Restate every line of the material below word for word, skipping the images.

Top of Information

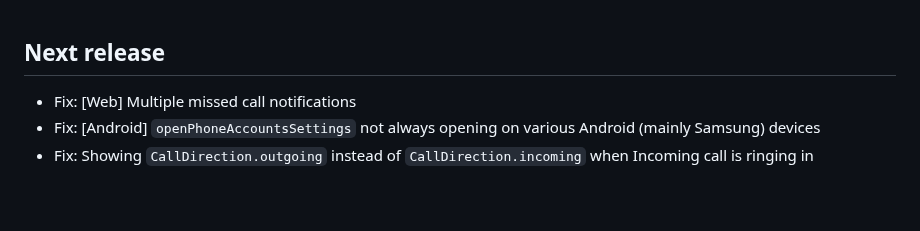
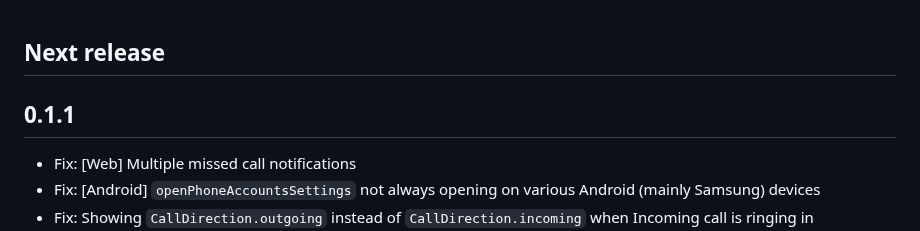
Before and after one commit to cybex-dev/twilio_voice, a Markdown page: CHANGELOG.md, the part around the change. GitHub-like rendering; blank space fills up the shorter version.

Commit message:
Update changelog [0.1.1]

```diff
--- a/CHANGELOG.md
+++ b/CHANGELOG.md
@@ -1,4 +1,6 @@
 ## Next release
+
+## 0.1.1
 
 * Fix: [Web] Multiple missed call notifications
 * Fix: [Android] `openPhoneAccountsSettings` not always opening on various Android (mainly Samsung) devices
```
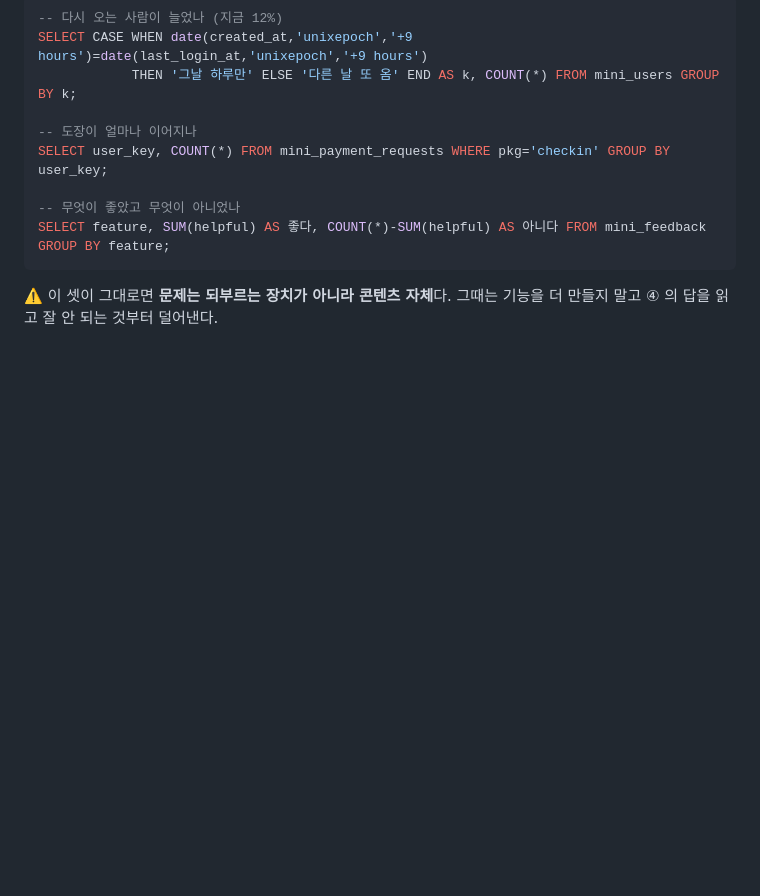
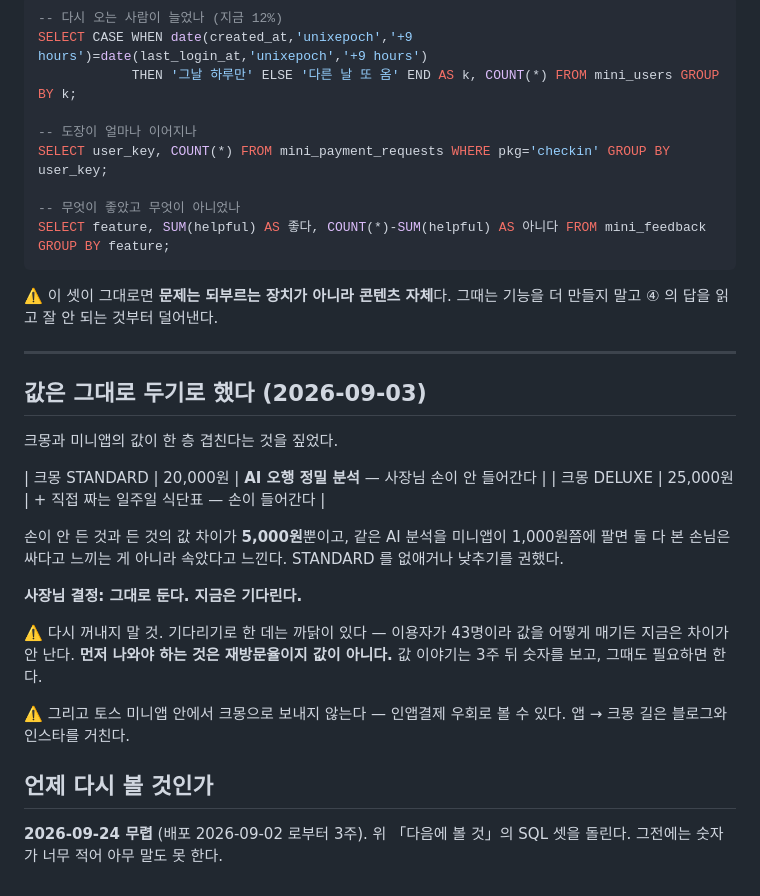
Before and after one commit to riger7070-hub/myan, a Markdown page: docs/돌아오게-하기.md, the part around the change. Rendered like a GitHub page; blank space fills up the shorter version.

Commit message:
docs: 값은 그대로 두고 기다리기로 한 것을 적어 둔다
크몽 STANDARD(2만원, AI 분석)와 미니앱이 한 층 겹치고, 손이 안 든 것과 든 것의
값 차이가 5,000원뿐이라는 것을 짚었다. 사장님 결정은 **그대로 둔다** 이다.

⚠️ 다시 꺼내지 않는다. 이용자가 43명이라 값을 어떻게 매기든 지금은 차이가
안 난다 — 먼저 나와야 하는 것은 재방문율이지 값이 아니다.

다시 볼 날을 2026-09-24 로 적어 뒀다(배포 3주 뒤).

Co-Authored-By: Claude Opus 5 <noreply@anthropic.com>

```diff
--- a/docs/돌아오게-하기.md
+++ b/docs/돌아오게-하기.md
@@ -126,3 +126,30 @@ SELECT feature, SUM(helpful) AS 좋다, COUNT(*)-SUM(helpful) AS 아니다 FROM
 
 ⚠️ 이 셋이 그대로면 **문제는 되부르는 장치가 아니라 콘텐츠 자체**다. 그때는
 기능을 더 만들지 말고 ④ 의 답을 읽고 잘 안 되는 것부터 덜어낸다.
+
+---
+
+## 값은 그대로 두기로 했다 (2026-09-03)
+
+크몽과 미니앱의 값이 한 층 겹친다는 것을 짚었다.
+
+| 크몽 STANDARD | 20,000원 | **AI 오행 정밀 분석** — 사장님 손이 안 들어간다 |
+| 크몽 DELUXE | 25,000원 | + 직접 짜는 일주일 식단표 — 손이 들어간다 |
+
+손이 안 든 것과 든 것의 값 차이가 **5,000원**뿐이고, 같은 AI 분석을 미니앱이
+1,000원쯤에 팔면 둘 다 본 손님은 싸다고 느끼는 게 아니라 속았다고 느낀다.
+STANDARD 를 없애거나 낮추기를 권했다.
+
+**사장님 결정: 그대로 둔다. 지금은 기다린다.**
+
+⚠️ 다시 꺼내지 말 것. 기다리기로 한 데는 까닭이 있다 — 이용자가 43명이라
+값을 어떻게 매기든 지금은 차이가 안 난다. **먼저 나와야 하는 것은 재방문율이지
+값이 아니다.** 값 이야기는 3주 뒤 숫자를 보고, 그때도 필요하면 한다.
+
+⚠️ 그리고 토스 미니앱 안에서 크몽으로 보내지 않는다 — 인앱결제 우회로 볼 수
+있다. 앱 → 크몽 길은 블로그와 인스타를 거친다.
+
+## 언제 다시 볼 것인가
+
+**2026-09-24 무렵** (배포 2026-09-02 로부터 3주). 위 「다음에 볼 것」의 SQL 셋을
+돌린다. 그전에는 숫자가 너무 적어 아무 말도 못 한다.
```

Bottom of Information

→ Answer for the task
Before and after one commit to cybex-dev/twilio_voice, a Markdown page: CHANGELOG.md, the part around the change. GitHub-like rendering; blank space fills up the shorter version.

Commit message:
Update changelog [0.1.1]

```diff
--- a/CHANGELOG.md
+++ b/CHANGELOG.md
@@ -1,4 +1,6 @@
 ## Next release
+
+## 0.1.1
 
 * Fix: [Web] Multiple missed call notifications
 * Fix: [Android] `openPhoneAccountsSettings` not always opening on various Android (mainly Samsung) devices
```
Before and after one commit to riger7070-hub/myan, a Markdown page: docs/돌아오게-하기.md, the part around the change. Rendered like a GitHub page; blank space fills up the shorter version.

Commit message:
docs: 값은 그대로 두고 기다리기로 한 것을 적어 둔다
크몽 STANDARD(2만원, AI 분석)와 미니앱이 한 층 겹치고, 손이 안 든 것과 든 것의
값 차이가 5,000원뿐이라는 것을 짚었다. 사장님 결정은 **그대로 둔다** 이다.

⚠️ 다시 꺼내지 않는다. 이용자가 43명이라 값을 어떻게 매기든 지금은 차이가
안 난다 — 먼저 나와야 하는 것은 재방문율이지 값이 아니다.

다시 볼 날을 2026-09-24 로 적어 뒀다(배포 3주 뒤).

Co-Authored-By: Claude Opus 5 <noreply@anthropic.com>

```diff
--- a/docs/돌아오게-하기.md
+++ b/docs/돌아오게-하기.md
@@ -126,3 +126,30 @@ SELECT feature, SUM(helpful) AS 좋다, COUNT(*)-SUM(helpful) AS 아니다 FROM
 
 ⚠️ 이 셋이 그대로면 **문제는 되부르는 장치가 아니라 콘텐츠 자체**다. 그때는
 기능을 더 만들지 말고 ④ 의 답을 읽고 잘 안 되는 것부터 덜어낸다.
+
+---
+
+## 값은 그대로 두기로 했다 (2026-09-03)
+
+크몽과 미니앱의 값이 한 층 겹친다는 것을 짚었다.
+
+| 크몽 STANDARD | 20,000원 | **AI 오행 정밀 분석** — 사장님 손이 안 들어간다 |
+| 크몽 DELUXE | 25,000원 | + 직접 짜는 일주일 식단표 — 손이 들어간다 |
+
+손이 안 든 것과 든 것의 값 차이가 **5,000원**뿐이고, 같은 AI 분석을 미니앱이
+1,000원쯤에 팔면 둘 다 본 손님은 싸다고 느끼는 게 아니라 속았다고 느낀다.
+STANDARD 를 없애거나 낮추기를 권했다.
+
+**사장님 결정: 그대로 둔다. 지금은 기다린다.**
+
+⚠️ 다시 꺼내지 말 것. 기다리기로 한 데는 까닭이 있다 — 이용자가 43명이라
+값을 어떻게 매기든 지금은 차이가 안 난다. **먼저 나와야 하는 것은 재방문율이지
+값이 아니다.** 값 이야기는 3주 뒤 숫자를 보고, 그때도 필요하면 한다.
+
+⚠️ 그리고 토스 미니앱 안에서 크몽으로 보내지 않는다 — 인앱결제 우회로 볼 수
+있다. 앱 → 크몽 길은 블로그와 인스타를 거친다.
+
+## 언제 다시 볼 것인가
+
+**2026-09-24 무렵** (배포 2026-09-02 로부터 3주). 위 「다음에 볼 것」의 SQL 셋을
+돌린다. 그전에는 숫자가 너무 적어 아무 말도 못 한다.
```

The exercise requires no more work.